The social activities of the sect — from blood donation camps to running educational institutions and carrying out social welfare measures, have made it popular among millions of its followers, mostly from the poorers sections of the oppressed castes in society.
The DSS claims that it has over 7 crore followers across the country and abroad. A vast majority of these are in Haryana, Punjab and Rajasthan.
The sect chief enjoys Z-plus security cover from the Haryana government, despite having been charged by the Central Bureau of Investigation (CBI) on two counts of murder conspiracy and one count of rape and sexual exploitation of a ‘sadhvi’ (female disciple).
Addressed as ‘Saint Dr Gurmeet Ram Rahim Singh Ji Insan’ on the DSS official website, the sect chief has been involved in a major controversy with the Sikh community since April 2007 after he attired himself on the lines of 10th Sikh guru, Gobind Singh, during a ceremony. His action led to large scale violence in Punjab, Haryana, Jammu and other places.
Given the threat to his life, especially from Sikh radicals, Singh moves around in a fleet of bulletproof Land Cruisers and Mercedes SUVs and other luxury vehicles, and flies in private helicopters and aircraft.
He has survived assassination attempts in the past.
Wherever he goes, his followers, in thousands, reach that place much before him. At times, this brings normal life in cities and towns to a halt.
In the last few years, the sect chief has taken a fancy for films, He has acted in, directed, written and produced three films, figuring as the hero in them. All films had multi-crore budgets and released in 4,000-plus screens across the country.
He has sung songs in these films and has released albums like ‘Highway Love Charger’ — unleashing his ‘rockstar’ avatar. His other music albums include ‘Network Tere Love Da’, ‘Thank U for That’ and ‘Insan — one who lives for others’.
The sect claims that millions of his music CDs have been sold, most of them being lapped up by his followers. His songs and music encourage the youth and other people to keep away from evils like drugs, prostitution and alcohol.
The sect chief, who describes his music as of a “religious genre” and “gospel”, has performed at jam-packed rock shows in New Delhi’s Jawaharlal Nehru Stadium and the Ramlila Maidan. He has done over 100 such shows so far.
The titles of his songs are equally interesting — ‘Atom Bomb’, ‘Kya Khoob’ and ‘Charge Me’.
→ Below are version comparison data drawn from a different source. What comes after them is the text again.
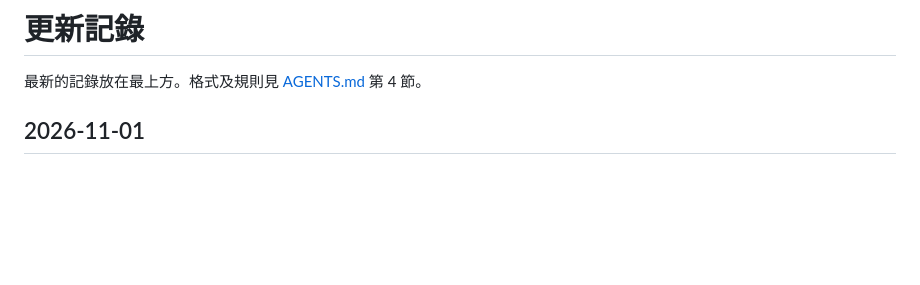
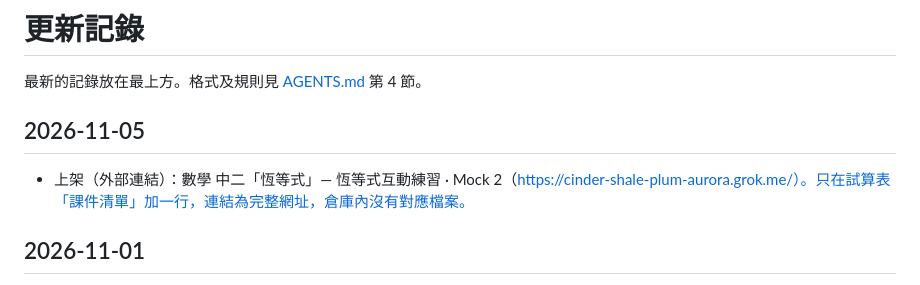
Before and after one commit to Johnathan-LH/Teacher, a Markdown page: CHANGELOG.md, the part around the change. Rendered like a GitHub page; blank space fills up the shorter version.

Commit message:
上架數學中二「恆等式互動練習 · Mock 2」（外部連結）
Co-Authored-By: Claude Opus 5.5 <noreply@anthropic.com>
Claude-Session: https://claude.ai/code/session_014QpJeyXfABitLFXRkRQU7f

```diff
--- a/CHANGELOG.md
+++ b/CHANGELOG.md
@@ -1,6 +1,9 @@
 # 更新記錄
 
 最新的記錄放在最上方。格式及規則見 [AGENTS.md](AGENTS.md) 第 4 節。
+
+## 2026-11-05
+- 上架（外部連結）：數學 中二「恆等式」— 恆等式互動練習 · Mock 2（https://cinder-shale-plum-aurora.grok.me/）。只在試算表「課件清單」加一行，連結為完整網址，倉庫內沒有對應檔案。
 
 ## 2026-11-01
 - 上架（已同步）：ICT 中一「micro:bit」— micro:bit 小實驗室，第 1–3 課合併：3D 實驗室、認識 micro:bit、智能夜燈、課室噪音警報燈條（ICT/F1/microbit 小實驗室.html）。與 Maryknoll-ICT-Courseware 內容一致。
```
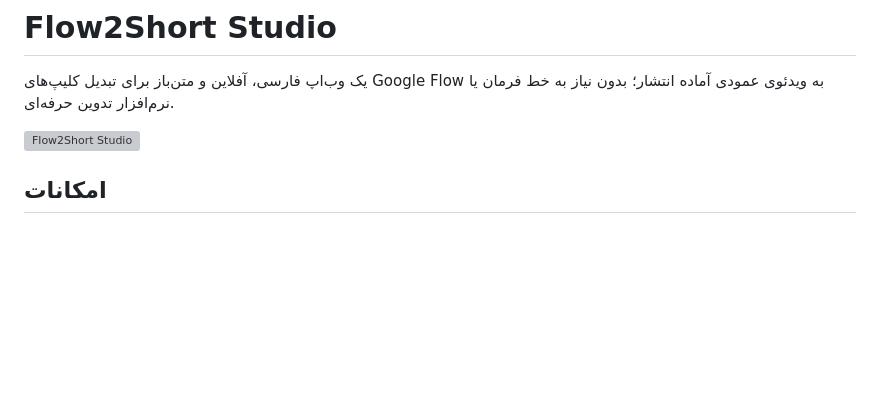
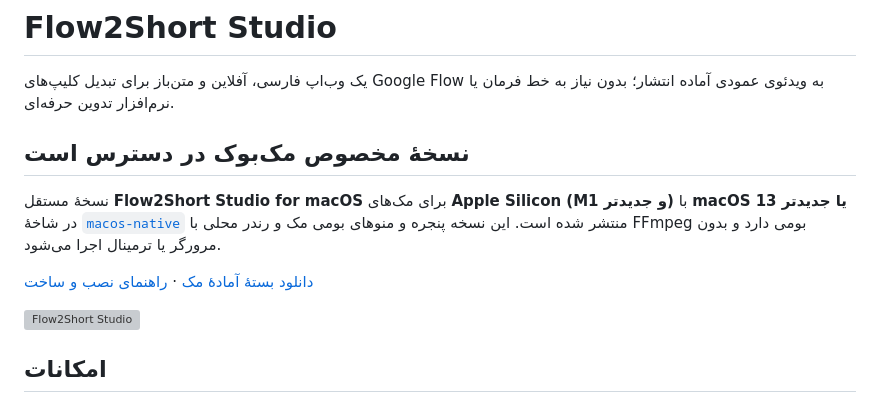
Before and after one commit to Grandudelife/Flow2Short, a Markdown page: README.md, the part around the change. GitHub-like rendering; blank space fills up the shorter version; grey boxes are pictures that could not be loaded.

Commit message:
Document availability of the macOS app and link to downloads

```diff
--- a/README.md
+++ b/README.md
@@ -1,6 +1,12 @@
 # Flow2Short Studio
 
 یک وب‌اپ فارسی، آفلاین و متن‌باز برای تبدیل کلیپ‌های Google Flow به ویدئوی عمودی آماده انتشار؛ بدون نیاز به خط فرمان یا نرم‌افزار تدوین حرفه‌ای.
+
+## نسخهٔ مخصوص مک‌بوک در دسترس است
+
+نسخهٔ مستقل **Flow2Short Studio for macOS** برای مک‌های **Apple Silicon (M1 و جدیدتر)** با **macOS 13 یا جدیدتر** در شاخهٔ [`macos-native`](https://github.com/Grandudelife/Flow2Short/tree/macos-native) منتشر شده است. این نسخه پنجره و منوهای بومی مک و رندر محلی با FFmpeg بومی دارد و بدون مرورگر یا ترمینال اجرا می‌شود.
+
+[دانلود بستهٔ آمادهٔ مک](https://github.com/Grandudelife/Flow2Short/releases/tag/macos-v1.0.0) · [راهنمای نصب و ساخت](https://github.com/Grandudelife/Flow2Short/blob/macos-native/macos/README.md)
 
 ![Flow2Short Studio](design/flow2short-approved-comp.png)
 
```
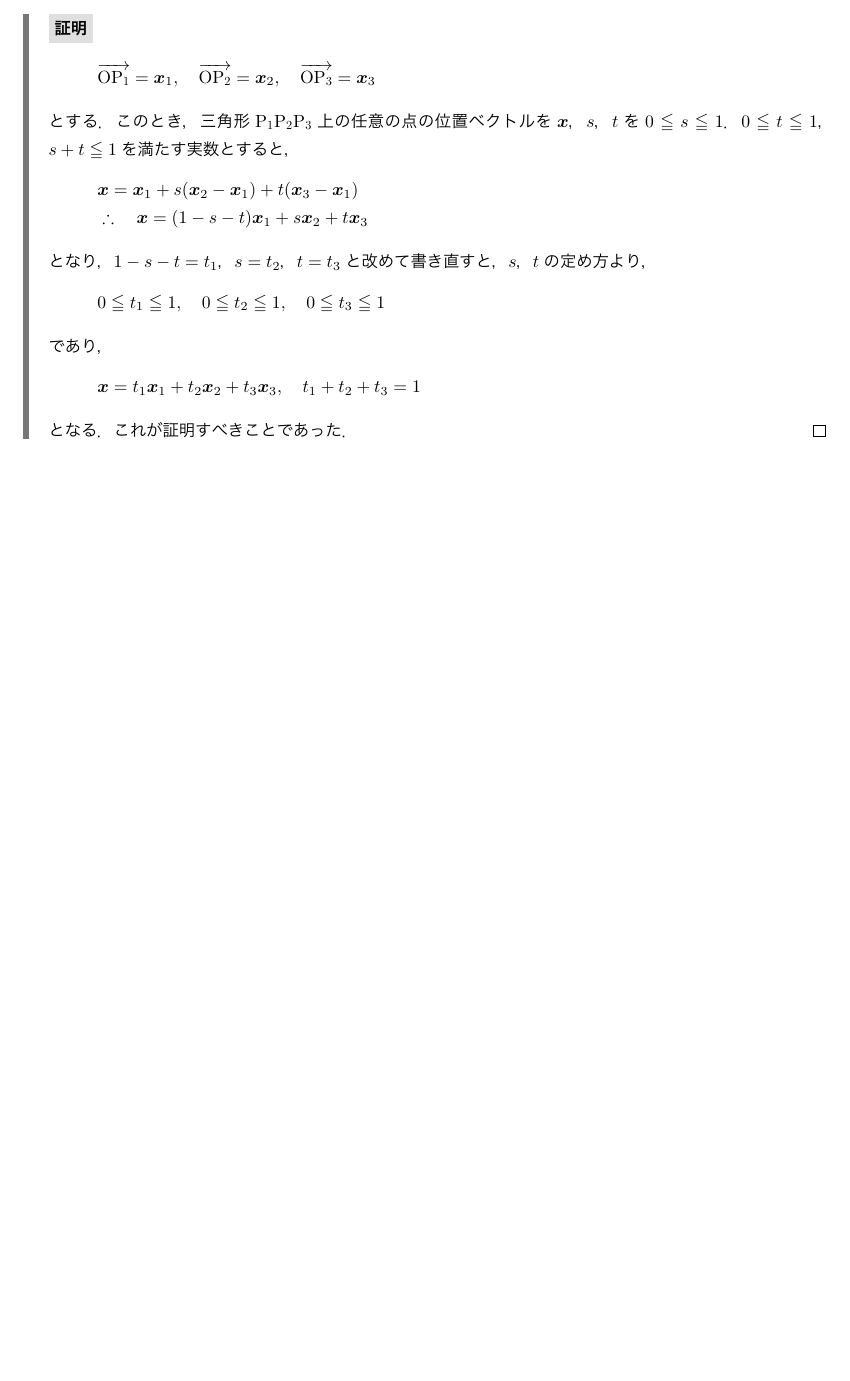
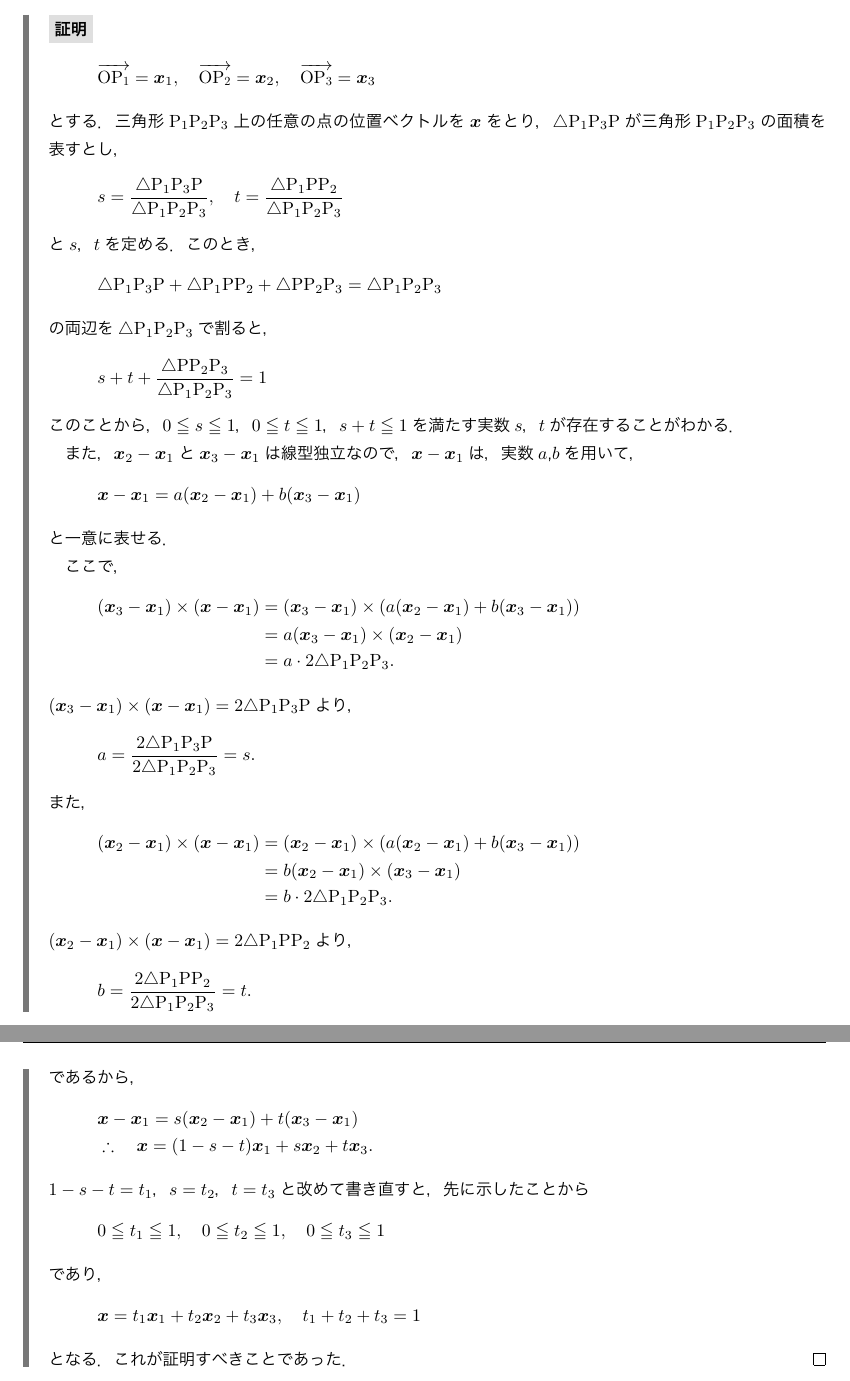
Before and after one commit to NamaSwimming/saito_senkei_kaitou, a LaTeX document (saito_senkei_kaitou.tex, which reads part1_vector_saito.tex): part of page 10 of 87 before the commit and two parts of pages 10 and 11 of 88 after it, the two joined at a grey line, cut so that both start at the same text, the shorter picture padded with empty space. The pictures show the PDF file saito_senkei_kaitou.pdf that the author committed with the source.

Commit message:
p12:問3の誤りを修正．

```diff
--- a/part1_vector_saito.tex
+++ b/part1_vector_saito.tex
@@ -384,9 +384,30 @@
   \[
     \overrightarrow{\mathrm{OP_1}}=\bm{x}_1,\quad \overrightarrow{\mathrm{OP_2}}=\bm{x}_2,\quad \overrightarrow{\mathrm{OP_3}}=\bm{x}_3
   \]
-  とする．このとき，三角形$\mathrm{P_1 P_2 P_3}$上の任意の点の位置ベクトルを$\bm{x}$，$s$，$t$を$0 \le s \le 1$．$ 0 \le t \le 1$，$ s+ t \le 1$を満たす実数とすると，
+  とする．三角形$\mathrm{P}_1 \mathrm{P}_2 \mathrm{P}_3$上の任意の点の位置ベクトルを$\bm{x}$をとり，$\triangle \mathrm{P}_1 \mathrm{P}_3 \mathrm{P}$が三角形$\mathrm{P}_1 \mathrm{P}_2 \mathrm{P}_3$の面積を表すとし，
+  \[
+    s = \frac{ \triangle \mathrm{P}_1 \mathrm{P}_3 \mathrm{P}} { \triangle \mathrm{P}_1 \mathrm{P}_2 \mathrm{P}_3},\quad t = \frac{ \triangle\mathrm{P}_1 \mathrm{P} \mathrm{P}_2} { \triangle\mathrm{P}_1 \mathrm{P}_2 \mathrm{P}_3}
+  \]
+  と$s$，$t$を定める．
+  このとき，
+  \[
+    \triangle \mathrm{P}_1 \mathrm{P}_3 \mathrm{P} +\triangle\mathrm{P}_1 \mathrm{P} \mathrm{P}_2+ \triangle \mathrm{P} \mathrm{P}_2 \mathrm{P}_3 = \triangle \mathrm{P}_1 \mathrm{P}_2 \mathrm{P}_3
+  \]
+  の両辺を$ \triangle \mathrm{P}_1 \mathrm{P}_2 \mathrm{P}_3$で割ると，
+  \[
+    s+t + \frac{ \triangle \mathrm{P} \mathrm{P}_2 \mathrm{P}_3} { \triangle \mathrm{P}_1 \mathrm{P}_2 \mathrm{P}_3} = 1
+  \]
+  このことから，$ 0 \leqq s \leqq 1$，$0 \leqq t \leqq 1$，$s+t \leqq 1$を満たす実数$s$，$t$が存在することがわかる．
+
+  また，$\bm{x}_2 -\bm{x}_1$と$\bm{x}_3 -\bm{x}_1$は線型独立なので，$\bm{x}-\bm{x}_1$は，実数$a$,$b$を用いて，
+  \[
+    \bm{x} - \bm{x}_1 = a(\bm{x}_2 - \bm{x}_1) + b(\bm{x}_3 - \bm{x}_1)
+  \]
+  と一意に表せる．
+
+  ここで，
   \begin{align*}
-     & \bm{x}=\bm{x}_1 + s(\bm{x}_2 - \bm{x}_1) + t (\bm{x}_3 - \bm{x}_1) \\
-     & \therefore \quad \bm{x} = (1-s-t)\bm{x}_1 + s\bm{x}_2 + t \bm{x}_3
+    (\bm{x}_3 - \bm{x}_1) \times (\bm{x}-\bm{x}_1) & =  (\bm{x}_3 - \bm{x}_1) \times (a(\bm{x}_2 - \bm{x}_1) + b(\bm{x}_3 - \bm{x}_1)) \\
+                                                   & = a (\bm{x}_3- \bm{x}_1) \times (\bm{x}_2 - \bm{x}_1)                             \\
+                                                   & = a \cdot 2 \triangle \mathrm{P}_1 \mathrm{P}_2 \mathrm{P}_3.
   \end{align*}
-  となり，$1-s-t=t_1$，$s=t_2$，$t=t_3$と改めて書き直すと，$s$，$t$の定め方より，
@@ -393,3 +424,13 @@
+  $(\bm{x}_2 - \bm{x}_1) \times (\bm{x}-\bm{x}_1) = 2 \triangle \mathrm{P}_1 \mathrm{P} \mathrm{P}_2$より，
+  \[
+    b = \frac{2 \triangle \mathrm{P}_1 \mathrm{P} \mathrm{P}_2} {2 \triangle \mathrm{P}_1 \mathrm{P}_2 \mathrm{P}_3}=t.
+  \]
+  であるから，
+  \begin{align*}
+     & \bm{x} - \bm{x}_1 = s(\bm{x}_2 - \bm{x}_1) + t(\bm{x}_3 - \bm{x}_1) \\
+     & \therefore \quad \bm{x} = (1-s-t)\bm{x}_1 + s\bm{x}_2 + t\bm{x}_3.
+  \end{align*}
+  $1-s-t=t_1 $，$s=t_2$，$t=t_3$と改めて書き直すと，先に示したことから
   \[
     0 \le t_1 \le 1 ,\quad 0 \le t_2 \le 1 ,\quad 0 \le t_3 \le 1
   \]
```
Also changed, not shown: saito_senkei_kaitou.pdf, part1_vector_saito.tex (10 more changed lines).
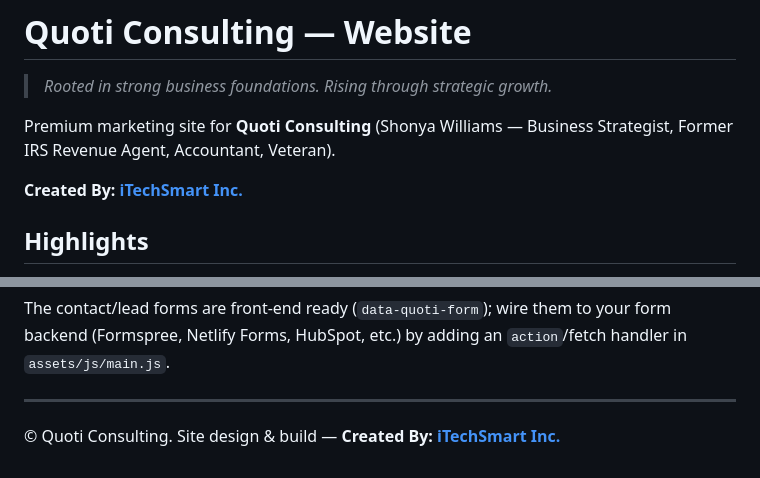
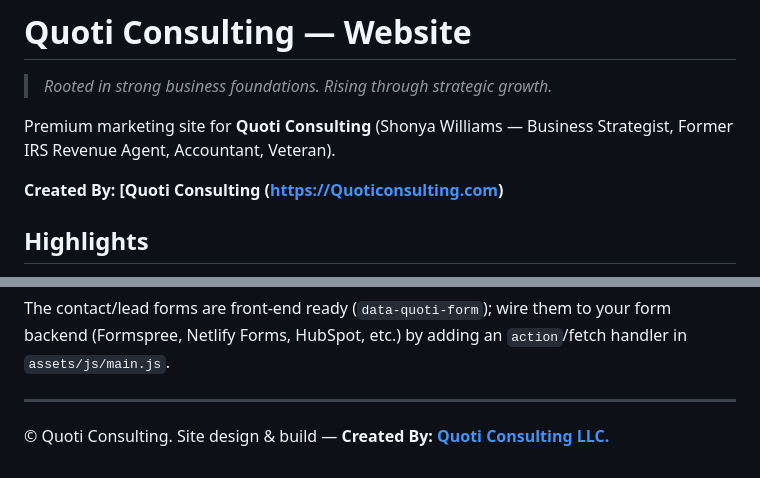
Before and after one commit to shonyawilliams4-art/quotif, a Markdown page: README.md, 2 parts joined by grey strips. Rendered like a GitHub page.

Commit message:
Update creator attribution in README.md

```diff
--- a/README.md
+++ b/README.md
@@ -4,7 +4,7 @@
 
 Premium marketing site for **Quoti Consulting** (Shonya Williams — Business Strategist, Former IRS Revenue Agent, Accountant, Veteran).
 
-**Created By: [iTechSmart Inc.](https://itechsmart.dev)**
+**Created By: [Quoti Consulting (https://Quoticonsulting.com)**
 
 ## Highlights
 
@@ -45,4 +45,4 @@ The contact/lead forms are front-end ready (`data-quoti-form`); wire them to you
 
 ---
 
-© Quoti Consulting. Site design & build — **Created By: [iTechSmart Inc.](https://itechsmart.dev)**
+© Quoti Consulting. Site design & build — **Created By: [Quoti Consulting LLC.](https://Quoticonsulting.com)**
```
The Dera chief is an accused in the murder of sect follower and his former manager, Ranjit Singh, in July 2002. Singh was murdered by sect activists, allegedly at the behest of the sect chief “as he knew too much about activities inside the sect headquarters”.
He is also an accused in the murder of Sirsa-based journalist, Ram Chandra Chhatrapati, in October 2002 after the latter wrote about shady activities inside the sect headquarters near Sirsa, around 260 km from here.
The sect chief was convicted of rape and sexual exploitation of a former female follower, 15 years after the allegations were made in 2002.
The CBI, which is probing all three charges against him, has filed its charge-sheet against the sect chief and others in the other two cases.
The sect management has been refuting all the charges so far.
The sect and its chief wields political clout among its followers in Punjab and Haryana and is courted by political parties and leaders. The sect threw its weight behind the BJP in the 2014 elections in Haryana. Earlier it had sided with the Congress and the Shiromani Akali Dal in Punjab.
The sect was founded in 1948 by Shah Mastana, who came from Baluchistan (now in Pakistan). He was succeeded by Shah Satnam Singh and Gurmeet Ram Rahim Singh succeeded him.